→ **ASSIGNED TASK**: What you return must be the full listing, word for word, with no images in it.

→ **GIVEN RECORDS**:
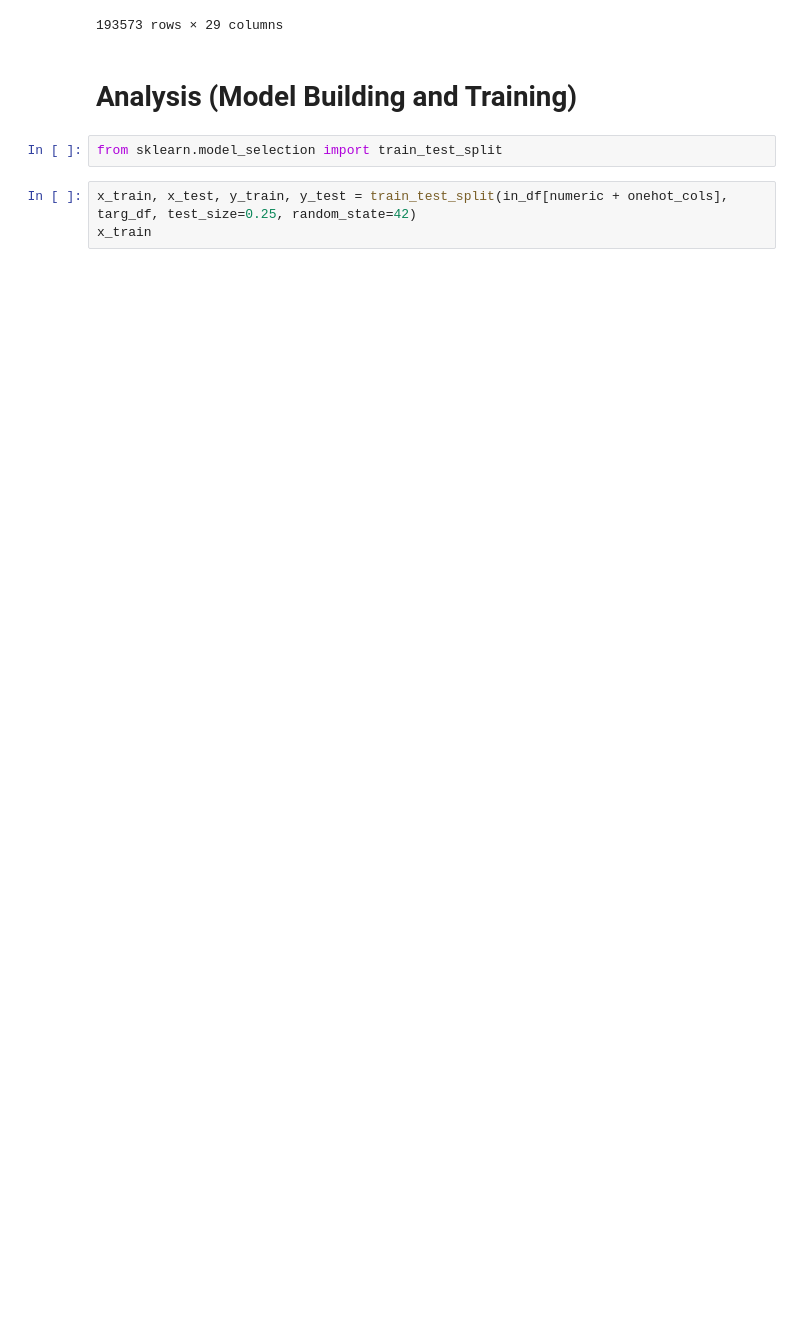
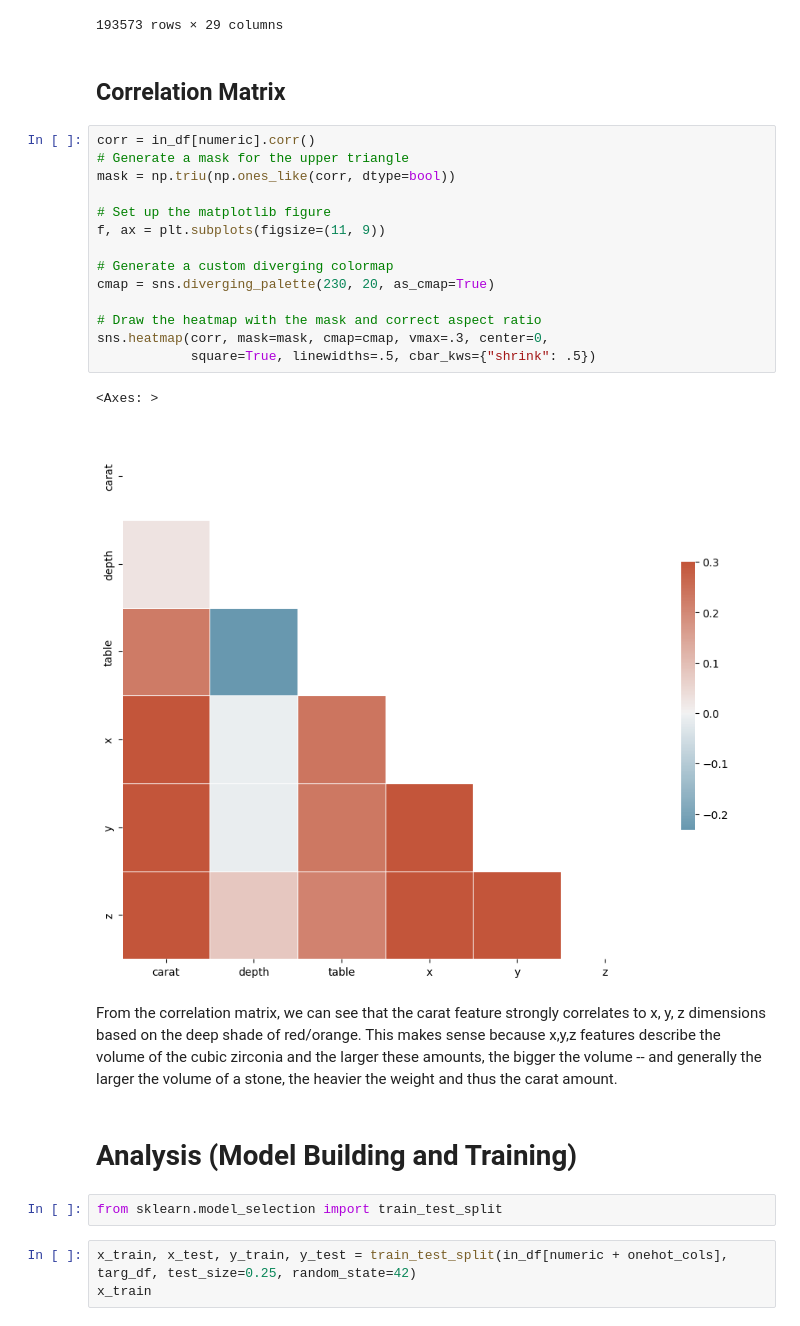
Before and after one commit to hkwan11/gemstone-price-prediction, a Jupyter notebook: regression.ipynb, the cells around one changed output. Drawn from its saved outputs; the diff is of its cells as text; blank space fills up the shorter version.

```diff
--- a/regression.ipynb
+++ b/regression.ipynb
@@ -234,6 +229,27 @@ in_df
 | 193571 | 0.042424 | Very Good | D | SI1 | 0.553846 | 0.200000 | 0.461140 | 0.448551 | 0.089776 | 0.0 | ... | ... |
 | 193572 | 0.154545 | Good | E | SI2 | 0.446154 | 0.500000 | 0.593782 | 0.570430 | 0.111182 | 0.0 | ... | ... |
 193573 rows × 29 columns
+# %% [markdown]
+## Correlation Matrix
+# %%
+corr = in_df[numeric].corr()
+# Generate a mask for the upper triangle
+mask = np.triu(np.ones_like(corr, dtype=bool))
+
+# Set up the matplotlib figure
+f, ax = plt.subplots(figsize=(11, 9))
+
+# Generate a custom diverging colormap
+cmap = sns.diverging_palette(230, 20, as_cmap=True)
+
+# Draw the heatmap with the mask and correct aspect ratio
+sns.heatmap(corr, mask=mask, cmap=cmap, vmax=.3, center=0,
+            square=True, linewidths=.5, cbar_kws={"shrink": .5})
+# %% [output]
+<Axes: >
+[figure, added]
+# %% [markdown]
+From the correlation matrix, we can see that the carat feature strongly correlates to x, y, z dimensions based on the deep shade of red/orange. This makes sense because x,y,z features describe the volume of the cubic zirconia and the larger these amounts, the bigger the volume -- and generally the larger the volume of a stone, the heavier the weight and thus the carat amount.
 # %% [markdown]
 # Analysis (Model Building and Training)
 # %%
```
Also changed, not shown: parts of 12 cells of this notebook.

→ **TASK ANSWER**:
Before and after one commit to hkwan11/gemstone-price-prediction, a Jupyter notebook: regression.ipynb, the cells around one changed output. Drawn from its saved outputs; the diff is of its cells as text; blank space fills up the shorter version.

```diff
--- a/regression.ipynb
+++ b/regression.ipynb
@@ -234,6 +229,27 @@ in_df
 | 193571 | 0.042424 | Very Good | D | SI1 | 0.553846 | 0.200000 | 0.461140 | 0.448551 | 0.089776 | 0.0 | ... | ... |
 | 193572 | 0.154545 | Good | E | SI2 | 0.446154 | 0.500000 | 0.593782 | 0.570430 | 0.111182 | 0.0 | ... | ... |
 193573 rows × 29 columns
+# %% [markdown]
+## Correlation Matrix
+# %%
+corr = in_df[numeric].corr()
+# Generate a mask for the upper triangle
+mask = np.triu(np.ones_like(corr, dtype=bool))
+
+# Set up the matplotlib figure
+f, ax = plt.subplots(figsize=(11, 9))
+
+# Generate a custom diverging colormap
+cmap = sns.diverging_palette(230, 20, as_cmap=True)
+
+# Draw the heatmap with the mask and correct aspect ratio
+sns.heatmap(corr, mask=mask, cmap=cmap, vmax=.3, center=0,
+            square=True, linewidths=.5, cbar_kws={"shrink": .5})
+# %% [output]
+<Axes: >
+[figure, added]
+# %% [markdown]
+From the correlation matrix, we can see that the carat feature strongly correlates to x, y, z dimensions based on the deep shade of red/orange. This makes sense because x,y,z features describe the volume of the cubic zirconia and the larger these amounts, the bigger the volume -- and generally the larger the volume of a stone, the heavier the weight and thus the carat amount.
 # %% [markdown]
 # Analysis (Model Building and Training)
 # %%
```
Also changed, not shown: parts of 12 cells of this notebook.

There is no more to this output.